As a result, each year the United States exports goods worth more than a trillion dollars to these two nations. That’s a lot of money, but there’s also a lot of room for error, sluggishness, and even health problems.
Shipping goods across international borders is fraught with red tape. Shipping goods to a subsidiary in Mexico or Canada is still considered international commerce even when the parent firm is situated in the United States. Moving goods between international offices of the same firm requires several forms, declarations, and other documentation.
Many of these bigger firms with overseas branches rely on the services of a third-party logistics company to lessen the likelihood of freight delays and alleviate a great deal of stress. For foreign shipments, the 3PL is responsible for all documentation management and, in many circumstances, the whole transportation of freight. However, there are still a few issues that are inherent to all international shipping.
Tariffs are levied by countries as a kind of tax on the privilege of exporting goods and services to domestic consumers and companies. Shippers have ongoing difficulty with tariffs since many nations use tariff discussions as a political tool to get favorable terms for their citizens and the companies that contribute to their governments via taxes.
A trade war between Canada, the United States, and Mexico was a real possibility from 2016 until late 2019.
Politicians from all three nations agreed to form the United States, Canada, and Mexico Free Trade Agreement at the end on July 1, 2020.This altered the handling of tariffs or threats of duties considerably and, in principle, facilitated more rapid cargo transport across the three nations.
Regulation of Customs Procedures
Protecting its citizens is a primary responsibility for every North American nation. Customs enforcement is an integral part of the safety net provided to citizens in the United States, Canada, and Mexico.
Each of the North American nations has its own customs agency with its own set of rules about what may and cannot be sent into the country. Food is one such commodity that might potentially be contaminated with germs or other toxins.

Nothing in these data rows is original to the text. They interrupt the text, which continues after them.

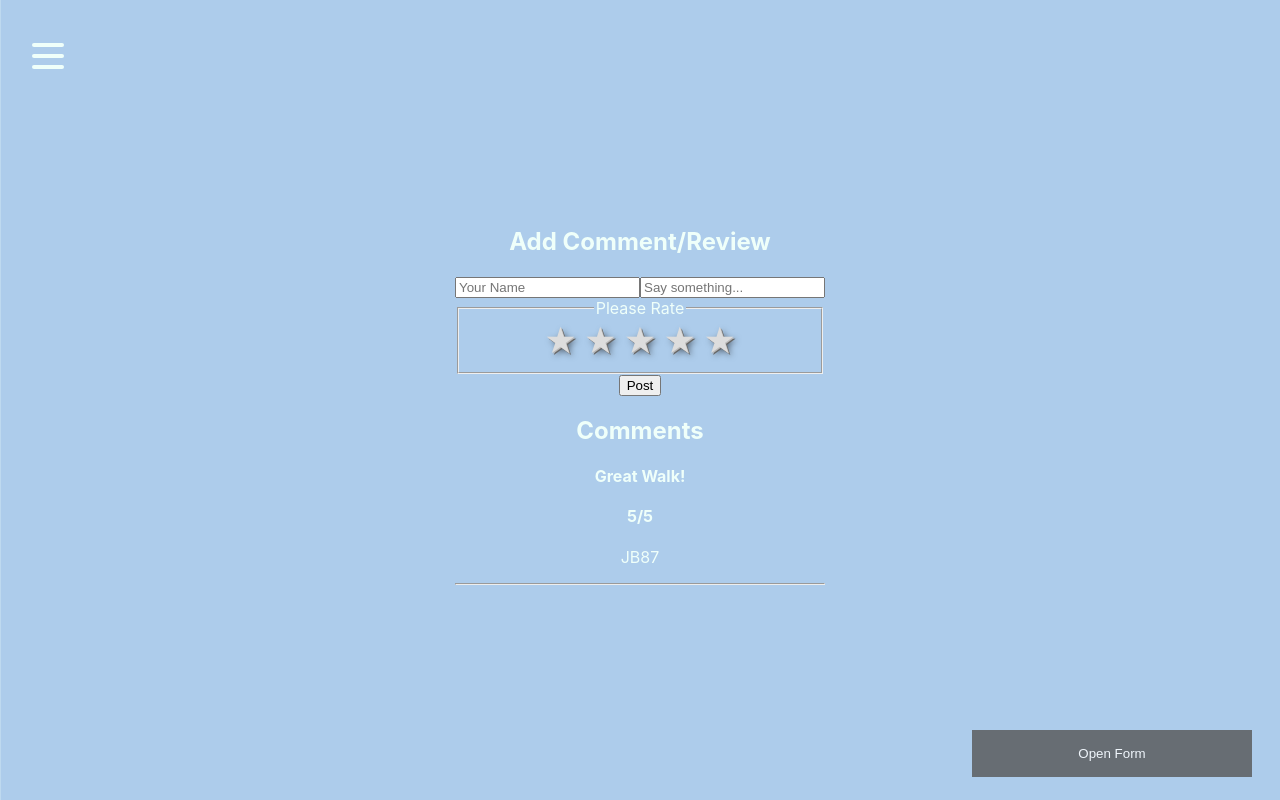
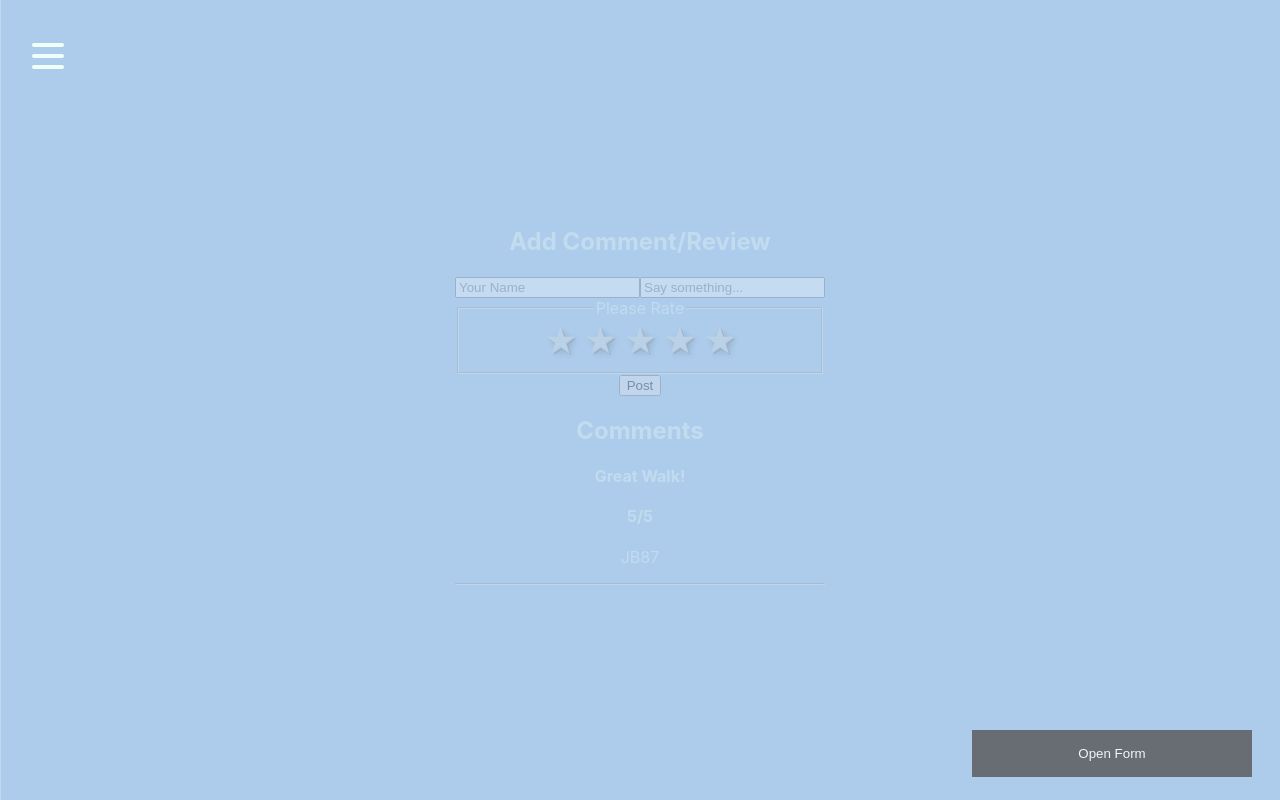
Before and after one commit to shaheenniaz582/Bothies, a React (Create React App) app in the folder client/bothies/: page /trail in a window 1280 px wide. Built offline with nearby package versions, Linux system fonts and the light colour scheme; no server answers.

Commit message:
linking login to review

```diff
--- a/client/bothies/src/App.css
+++ b/client/bothies/src/App.css
@@ -118,3 +118,9 @@
 .form-container .btn:hover, .open-button:hover {
   opacity: 1;
 }
+
+
+.comment-box {
+  opacity: 0.3;
+  pointer-events: none;
+}
--- a/client/bothies/src/containers/CommentBox.js
+++ b/client/bothies/src/containers/CommentBox.js
@@ -22,6 +22,11 @@ class CommentBox extends Component {
         this.handleCommentSubmit = this.handleCommentSubmit.bind(this);
     }
 
+// if logged in = true, display = clickable and viewable,
+//else reviewbox is shaded and non-clickable
+
+
+
     handleCommentSubmit(submittedComment) {
         submittedComment.id = Date.now();
 
@@ -33,10 +38,9 @@ class CommentBox extends Component {
 
     render() {
         return (
-            <div className="comment-box">
+            <div className="comment-box" id="commentBox">
                 <h2>Add Comment/Review</h2>
                 <CommentForm onCommentSubmit={this.handleCommentSubmit}/>
-
                 <h2>Comments</h2>
                 <CommentList comments={this.state.comments} />
             </div>
--- a/client/bothies/src/containers/LoginContainer.js
+++ b/client/bothies/src/containers/LoginContainer.js
@@ -35,6 +35,11 @@ class LoginContainer extends Component{
     event.preventDefault();
     if(event.target.email.value === this.state.user[0].email && event.target.psw.value === this.state.user[0].password){
       this.state.user = this.state.selectedUser;
+      document.getElementById("commentBox").style.opacity = 1;
+      document.getElementById("commentBox").style.pointerEvents = "auto";
+      document.getElementById("loginForm").style.display = "none";
+
+
     } else{
       console.log("Wrong login");
     }
@@ -59,7 +64,7 @@ class LoginContainer extends Component{
       <input type="password" placeholder="Enter Password" name="psw" required/>
 
       <button type="submit" className="btn">Login</button>
-      <button type="submit" className="btn cancel" onClick="closeForm()">Close</button>
+      <button type="submit" className="btn cancel" onClick={this.closeForm}>Close</button>
       </form>
       </div>
       </div>
```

If a shipper wants to minimize freight delays, they need to familiarize themselves with the customs regulations of each nation they want to ship to.
Rising regulatory issues with the importation of goods based on food and medicine are another area of worry for shippers with U.S. locations. The kind of goods that may be imported into each nation are subject to their unique set of rules. The freight cannot enter the country if the shipper’s goods do not adhere to the regulatory framework there.
If you boil it down to its most basic components, any business that does not confront these issues head-on or does not understand how to successfully handle cross-border transportation will have serious issues with the global supply chain.
Many forward-thinking organizations managed their cross-border shipments using the expertise of 3rd party logistics firms to prevent these problems. A cross-border shipping specialist like Vineyard Brokerage can expedite your shipping requirements, whether you’re importing or exporting goods to Canada or Mexico.
Get in touch with Vineyard Brokerage right away if you’re interested in finding out more about how we can facilitate your international shipment and alleviate some of the most typical difficulties you’ll encounter.
With you every mile of the way!